*WORK ITEM*
Within the records, find every line that includes the word "skin" and copy it.

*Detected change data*

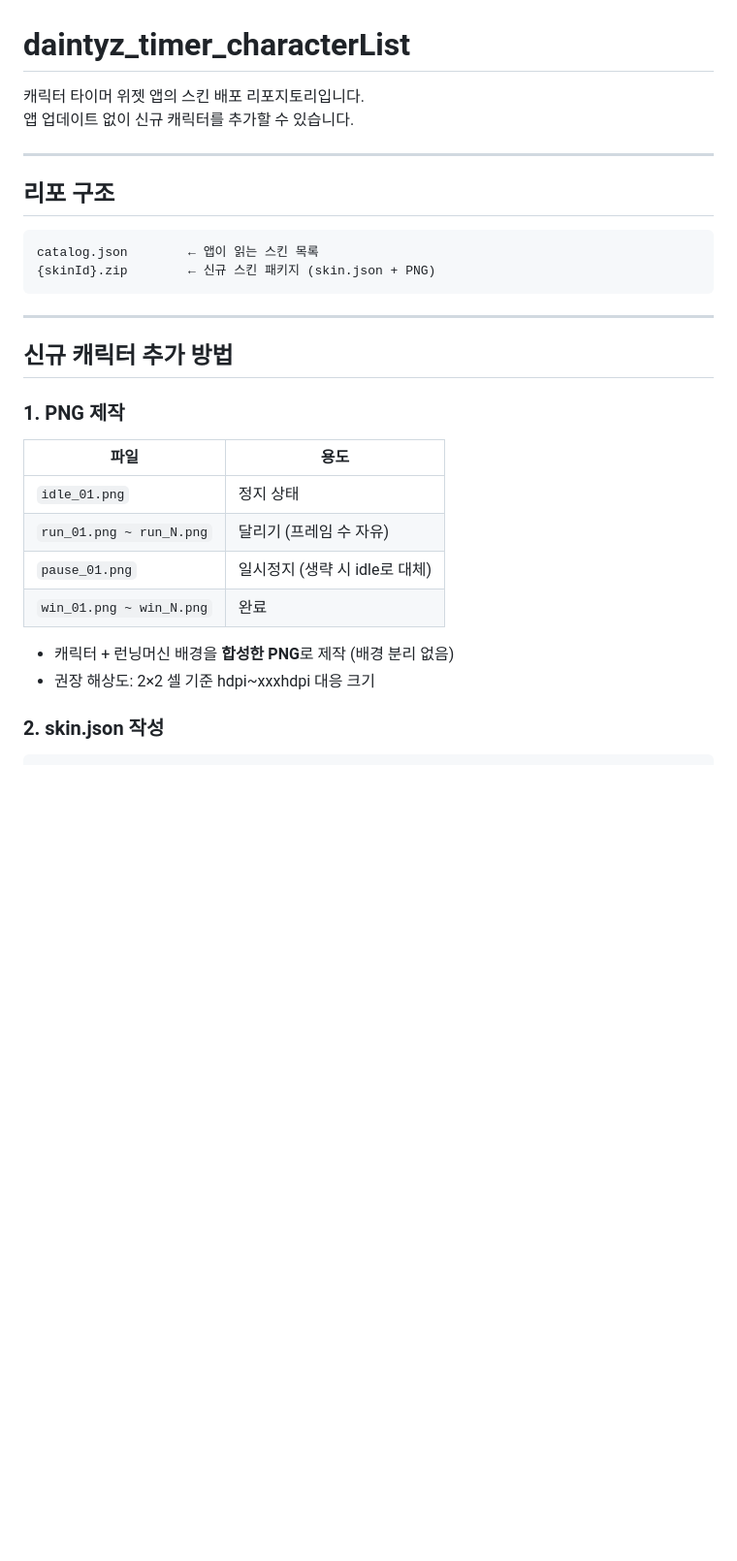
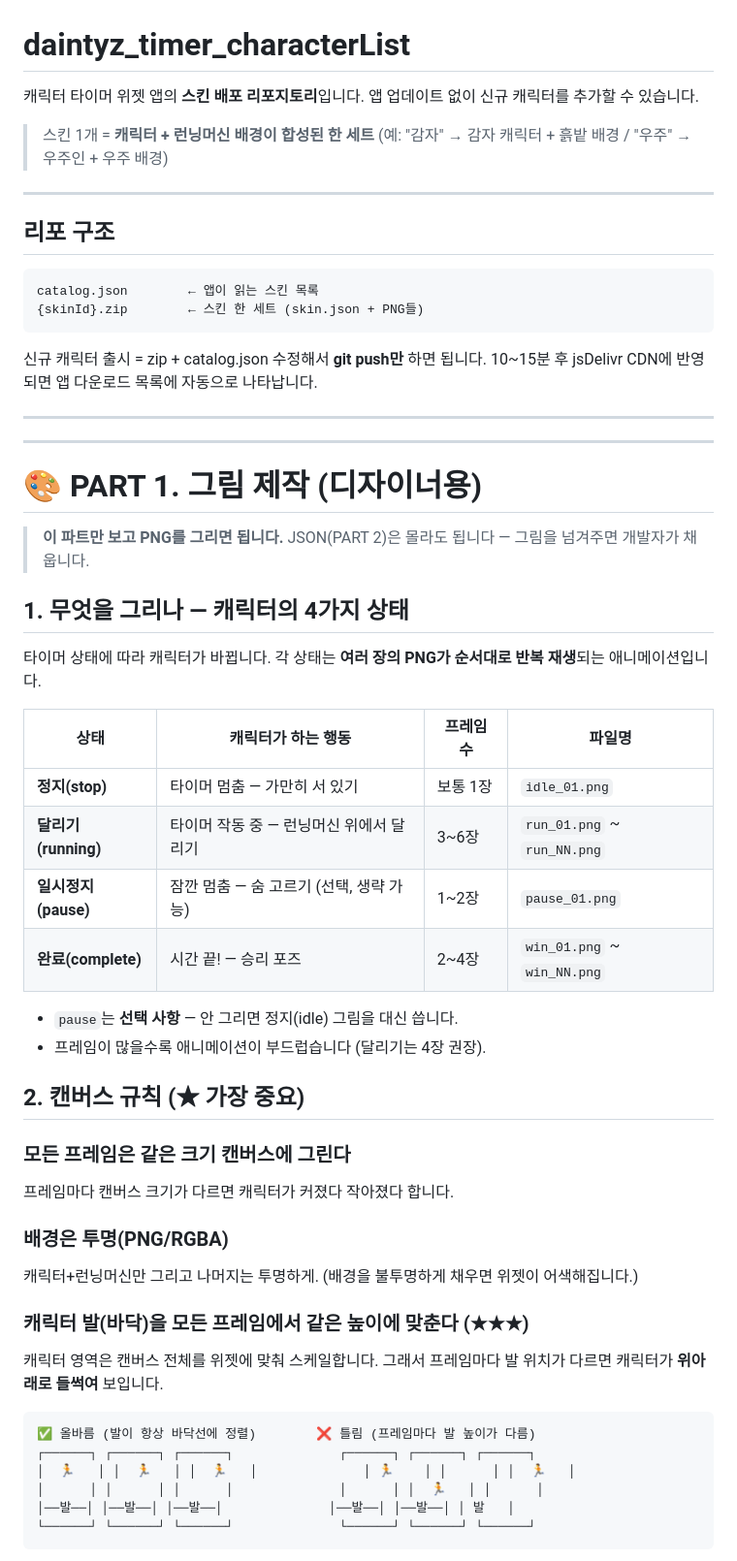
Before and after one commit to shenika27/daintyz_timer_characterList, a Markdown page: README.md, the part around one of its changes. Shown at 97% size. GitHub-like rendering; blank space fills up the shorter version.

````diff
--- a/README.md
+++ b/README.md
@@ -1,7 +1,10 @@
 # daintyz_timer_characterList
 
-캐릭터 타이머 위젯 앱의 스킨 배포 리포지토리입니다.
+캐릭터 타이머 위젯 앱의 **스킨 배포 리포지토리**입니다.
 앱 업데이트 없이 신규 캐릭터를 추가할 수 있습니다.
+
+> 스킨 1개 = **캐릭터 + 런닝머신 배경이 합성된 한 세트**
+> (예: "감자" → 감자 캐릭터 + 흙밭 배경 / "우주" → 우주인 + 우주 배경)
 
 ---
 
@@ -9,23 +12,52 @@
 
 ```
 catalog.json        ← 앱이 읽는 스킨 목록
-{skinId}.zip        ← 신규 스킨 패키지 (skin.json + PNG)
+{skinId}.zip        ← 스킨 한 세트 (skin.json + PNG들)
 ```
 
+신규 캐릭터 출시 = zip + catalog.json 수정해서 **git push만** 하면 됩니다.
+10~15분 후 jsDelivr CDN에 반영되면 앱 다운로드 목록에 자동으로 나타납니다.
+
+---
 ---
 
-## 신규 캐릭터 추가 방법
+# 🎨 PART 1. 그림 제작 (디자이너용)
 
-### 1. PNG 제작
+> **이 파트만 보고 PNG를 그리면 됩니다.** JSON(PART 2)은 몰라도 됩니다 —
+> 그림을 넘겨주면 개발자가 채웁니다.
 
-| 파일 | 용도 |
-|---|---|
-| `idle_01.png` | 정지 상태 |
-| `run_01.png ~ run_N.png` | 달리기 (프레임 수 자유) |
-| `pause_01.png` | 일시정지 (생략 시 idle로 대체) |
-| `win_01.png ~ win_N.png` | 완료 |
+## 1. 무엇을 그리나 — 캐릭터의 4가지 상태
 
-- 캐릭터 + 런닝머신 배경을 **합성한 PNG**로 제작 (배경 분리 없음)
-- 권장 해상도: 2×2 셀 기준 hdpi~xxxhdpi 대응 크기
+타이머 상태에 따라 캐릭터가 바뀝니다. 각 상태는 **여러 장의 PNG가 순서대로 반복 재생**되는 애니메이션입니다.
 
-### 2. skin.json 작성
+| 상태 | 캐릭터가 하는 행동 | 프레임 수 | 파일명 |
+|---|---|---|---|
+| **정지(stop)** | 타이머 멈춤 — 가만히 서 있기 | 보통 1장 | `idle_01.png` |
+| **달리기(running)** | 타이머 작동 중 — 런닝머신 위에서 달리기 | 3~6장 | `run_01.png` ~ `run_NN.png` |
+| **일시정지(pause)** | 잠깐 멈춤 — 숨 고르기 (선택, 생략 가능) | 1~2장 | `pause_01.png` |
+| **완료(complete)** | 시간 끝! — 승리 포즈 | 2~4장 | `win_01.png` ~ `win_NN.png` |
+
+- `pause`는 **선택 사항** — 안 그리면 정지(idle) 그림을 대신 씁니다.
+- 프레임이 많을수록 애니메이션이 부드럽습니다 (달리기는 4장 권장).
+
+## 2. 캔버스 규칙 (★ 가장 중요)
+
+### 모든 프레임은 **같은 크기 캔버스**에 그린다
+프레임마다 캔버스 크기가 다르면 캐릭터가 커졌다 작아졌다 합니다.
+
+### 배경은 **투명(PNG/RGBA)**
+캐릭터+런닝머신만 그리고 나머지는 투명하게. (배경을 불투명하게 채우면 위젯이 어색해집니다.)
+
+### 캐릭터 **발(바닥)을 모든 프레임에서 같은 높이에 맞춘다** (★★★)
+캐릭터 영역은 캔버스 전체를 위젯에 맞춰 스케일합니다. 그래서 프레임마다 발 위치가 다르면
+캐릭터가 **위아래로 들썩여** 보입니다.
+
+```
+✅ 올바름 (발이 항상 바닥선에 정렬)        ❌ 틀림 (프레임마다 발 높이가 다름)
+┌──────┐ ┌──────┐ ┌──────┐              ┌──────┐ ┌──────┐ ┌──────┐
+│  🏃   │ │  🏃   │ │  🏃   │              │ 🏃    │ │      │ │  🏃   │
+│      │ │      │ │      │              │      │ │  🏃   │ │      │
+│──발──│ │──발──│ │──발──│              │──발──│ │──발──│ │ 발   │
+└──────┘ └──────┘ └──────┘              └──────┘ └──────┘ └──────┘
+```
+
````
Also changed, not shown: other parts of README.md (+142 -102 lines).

*COMPLETED TASK*
-{skinId}.zip        ← 신규 스킨 패키지 (skin.json + PNG)
+{skinId}.zip        ← 스킨 한 세트 (skin.json + PNG들)
-### 2. skin.json 작성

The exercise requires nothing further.